In 2016, the conference will adopt a nine game conference football schedule, thus ensuring that each school will play all of the other schools in the conference during a typical player's four year career. The only cross-division rivalry that will remain an annual game will be the cross-state Purdue-Indiana game.
The East division schools will have five conference home games in even numbered years, while West division schools will have five conference home games in odd numbered years. That means that Nebraska will play five conference games on the road in 2016 and only four conference home games. One non-conference game will have to be rescheduled or canceled: Fresno State, Tennessee, Wyoming, or Northern Illinois. Since the Northern Illinois game is scheduled to be played in Chicago, I suspect that this is the game that won't be played in 2016. If that game is removed, Nebraska will still play the traditional seven game home schedule that season.
Nebraska has already scheduled home-and-home non-conference games for all but one season through 2024. Perhaps that Northern Illinois game gets moved from 2016 to 2020 in order to sync non-conference road games with the five game conference home schedule.
The nine-game schedule will likely change Nebraska's non-conference scheduling philosophy going forward. Unless Nebraska is willing to play less than seven home games each season, Nebraska will be playing two games each season that do not demand Nebraska to ever play away from Lincoln. I do not forsee Nebraska ever embracing the neutral site game approach because there is far more money to be made playing in Lincoln than nearly every neutral site that would be available. Television revenue will fall far short of replacing the lost ticket revenue.

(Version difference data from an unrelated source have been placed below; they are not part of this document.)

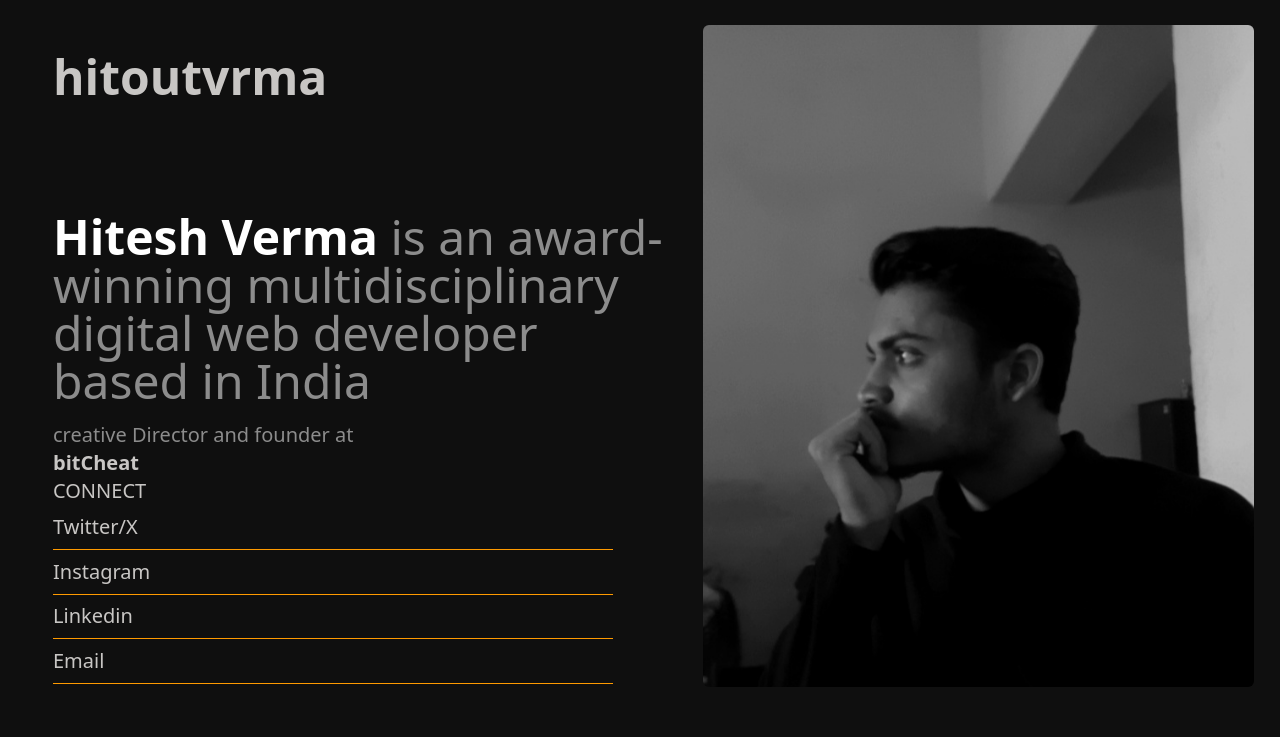
Repository: hitoutvrma/portfolio
Page: /
The author's editor kept a copy of each file at every save. The page is drawn from the files as they stood at one save, then again after a run of saves.
The browser window is 1280 px wide. The pictures show the whole page.
The project was rebuilt for these pictures with package versions that can differ from the ones it lists, and the page was loaded fresh each time. Also part of the build but not shown: vite.config.js.

Above is the page before, as saved 2025-03-07 01:18:00.

### src/index.css
@import "tailwindcss";
body{
    background-color: #0f0f0f;
    color: #c8c6c4;
    padding: 25px;
}

### src/App.jsx
import React from 'react'

function App() {
  return (
    <div className=''>
      <div className="sm:flex">
      <div className='hero sm:p-7 sm:text-5xl text-[8vw] w-[80vw] sm:w-[53vw]'>
      <logo className='text-4xl sm:text-5xl font-semibold'>hitoutvrma</logo>
        <p className='mt-28 leading-none text-[#8c8c8c]'><span className='text-white font-semibold'>Hitesh Verma</span> is an award-winning multidisciplinary digital web developer based in India</p>

        <div className='text-xl pt-4'>
          <p className='text-[#8c8c8c]'>creative Director and founder at </p>
          <p className='font-semibold'>bitCheat</p>
        </div>
        <div className='flex text-xl flex-col gap-2'>
          <p>CONNECT</p>
          <div className='w-[90%] '>Twitter/X</div>
          <div className='w-[90%] h-[0.1vh] bg-amber-500'></div>
          <div className='w-[90%] '>Instagram</div>
          <div className='w-[90%] h-[0.1vh] bg-amber-500'></div>
          <div className='w-[90%] '>Linkedin</div>
          <div className='w-[90%] h-[0.1vh] bg-amber-500'></div>
          <div className='w-[90%] '>Email</div>
          <div className='w-[90%] h-[0.1vh] bg-amber-500'></div>
        </div>
        </div>
        <div style={{ backgroundImage: "url('/user.jpg')" }} className=' bg-cover bg-center w-[43vw] h-[92vh]  bg-[#3a3a3a] rounded-md'>
        </div>
      </div>

    </div>
  )
}

export default App

Loaded but not shown: index.html (common file); src/main.jsx (common file)

After the next 2 saves:
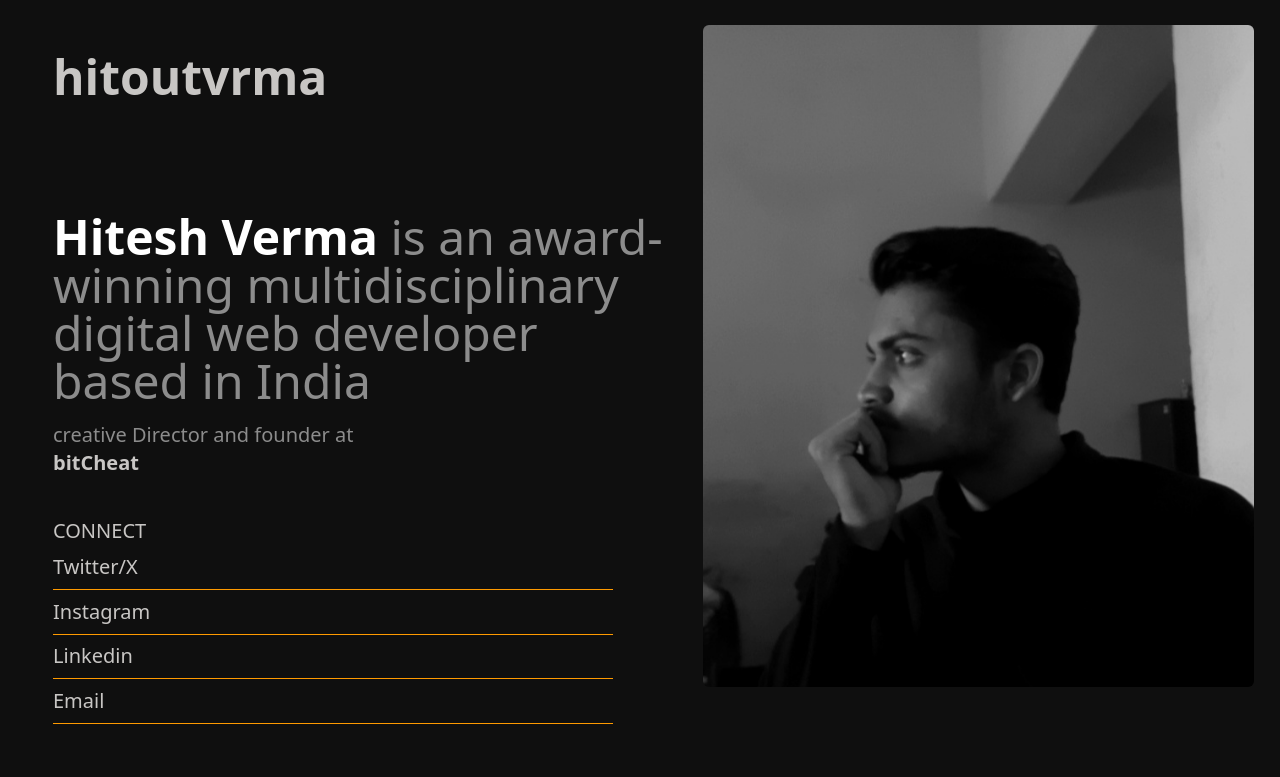
The 2 saves are shown as one change because they came seconds apart.
The last was saved 7 s later.
--- a/src/App.jsx
+++ b/src/App.jsx
@@ -12,7 +12,7 @@ function App() {
           <p className='text-[#8c8c8c]'>creative Director and founder at </p>
           <p className='font-semibold'>bitCheat</p>
         </div>
-        <div className='flex text-xl flex-col gap-2'>
+        <div className='flex text-xl pt-10 flex-col gap-2'>
           <p>CONNECT</p>
           <div className='w-[90%] '>Twitter/X</div>
           <div className='w-[90%] h-[0.1vh] bg-amber-500'></div>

If the new College Football Playoff makes strength of schedule important enough to encourage more high quality non-conference opponents, I suspect that Nebraska would prefer home-and-home arrangements over neutral site games. If Nebraska is going to leave Lincoln to play a name opponent, it's to Nebraska's advantage to have that school return the trip and play a game in Lincoln. It's more money for Nebraska, and more money for the opponent. Perhaps it might be possible in 2020 if the Northern Illinois game is cancelled, not rescheduled.

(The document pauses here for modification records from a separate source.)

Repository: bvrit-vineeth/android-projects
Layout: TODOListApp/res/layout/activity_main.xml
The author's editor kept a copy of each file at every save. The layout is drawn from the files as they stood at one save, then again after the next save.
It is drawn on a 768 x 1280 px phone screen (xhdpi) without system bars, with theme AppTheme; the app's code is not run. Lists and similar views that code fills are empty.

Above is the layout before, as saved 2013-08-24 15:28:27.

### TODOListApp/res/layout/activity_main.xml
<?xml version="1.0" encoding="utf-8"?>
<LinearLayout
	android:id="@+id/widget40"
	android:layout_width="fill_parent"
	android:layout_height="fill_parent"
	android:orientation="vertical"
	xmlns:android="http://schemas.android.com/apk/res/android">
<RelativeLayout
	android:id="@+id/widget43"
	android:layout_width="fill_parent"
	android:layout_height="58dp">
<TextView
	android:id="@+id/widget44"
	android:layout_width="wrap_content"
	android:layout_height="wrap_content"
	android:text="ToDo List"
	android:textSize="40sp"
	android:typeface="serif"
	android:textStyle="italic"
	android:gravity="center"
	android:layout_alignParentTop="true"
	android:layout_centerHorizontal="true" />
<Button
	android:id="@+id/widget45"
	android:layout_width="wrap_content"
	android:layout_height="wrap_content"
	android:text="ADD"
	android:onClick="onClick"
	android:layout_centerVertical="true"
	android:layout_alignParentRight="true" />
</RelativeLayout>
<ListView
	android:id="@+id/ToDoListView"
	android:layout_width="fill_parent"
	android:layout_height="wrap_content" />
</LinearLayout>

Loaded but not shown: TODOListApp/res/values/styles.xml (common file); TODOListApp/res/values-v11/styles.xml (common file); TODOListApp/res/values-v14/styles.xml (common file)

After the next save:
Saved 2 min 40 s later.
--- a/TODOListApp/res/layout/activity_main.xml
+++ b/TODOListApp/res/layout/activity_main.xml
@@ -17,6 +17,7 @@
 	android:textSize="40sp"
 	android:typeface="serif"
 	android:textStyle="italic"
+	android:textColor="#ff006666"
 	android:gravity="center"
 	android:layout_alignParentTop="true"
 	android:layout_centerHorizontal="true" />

ESPN's Adam Rittenberg talked to Big Ten commissioner Jim Delaney, who indicated that the league is going to implement "parity-based schedules". Teams traditionally at the top of each division's standings will play the top teams in the other division more often. So Nebraska will play Michigan, Michigan State, and Ohio State more often than they will play Maryland and Indiana. Combining that with the goal of each player playing a game against each opponent at least once during four years, it's clear that cross-division games will vary each year and not rotate on a two-year home-and-home arrangement.

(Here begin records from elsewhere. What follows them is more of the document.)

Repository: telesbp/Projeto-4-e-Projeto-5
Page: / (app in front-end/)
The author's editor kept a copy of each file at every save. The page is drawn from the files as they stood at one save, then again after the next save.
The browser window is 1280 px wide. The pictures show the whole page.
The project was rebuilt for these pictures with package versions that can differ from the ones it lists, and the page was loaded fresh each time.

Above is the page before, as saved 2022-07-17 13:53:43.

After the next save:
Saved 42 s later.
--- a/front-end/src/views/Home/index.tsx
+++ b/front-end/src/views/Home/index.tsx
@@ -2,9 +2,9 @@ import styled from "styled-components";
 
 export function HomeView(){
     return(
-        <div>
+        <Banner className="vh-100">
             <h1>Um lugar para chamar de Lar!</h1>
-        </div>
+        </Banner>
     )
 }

In fact, I expect that Nebraska will probably play at least one game each year against Michigan and Ohio State. Maybe two of the three cross-division games will be between Michigan, Michigan State, Ohio State, and Penn State. That, of course, means fewer games between Nebraska and Indiana, Maryland, and Rutgers. Not sure anybody is going to complain about that.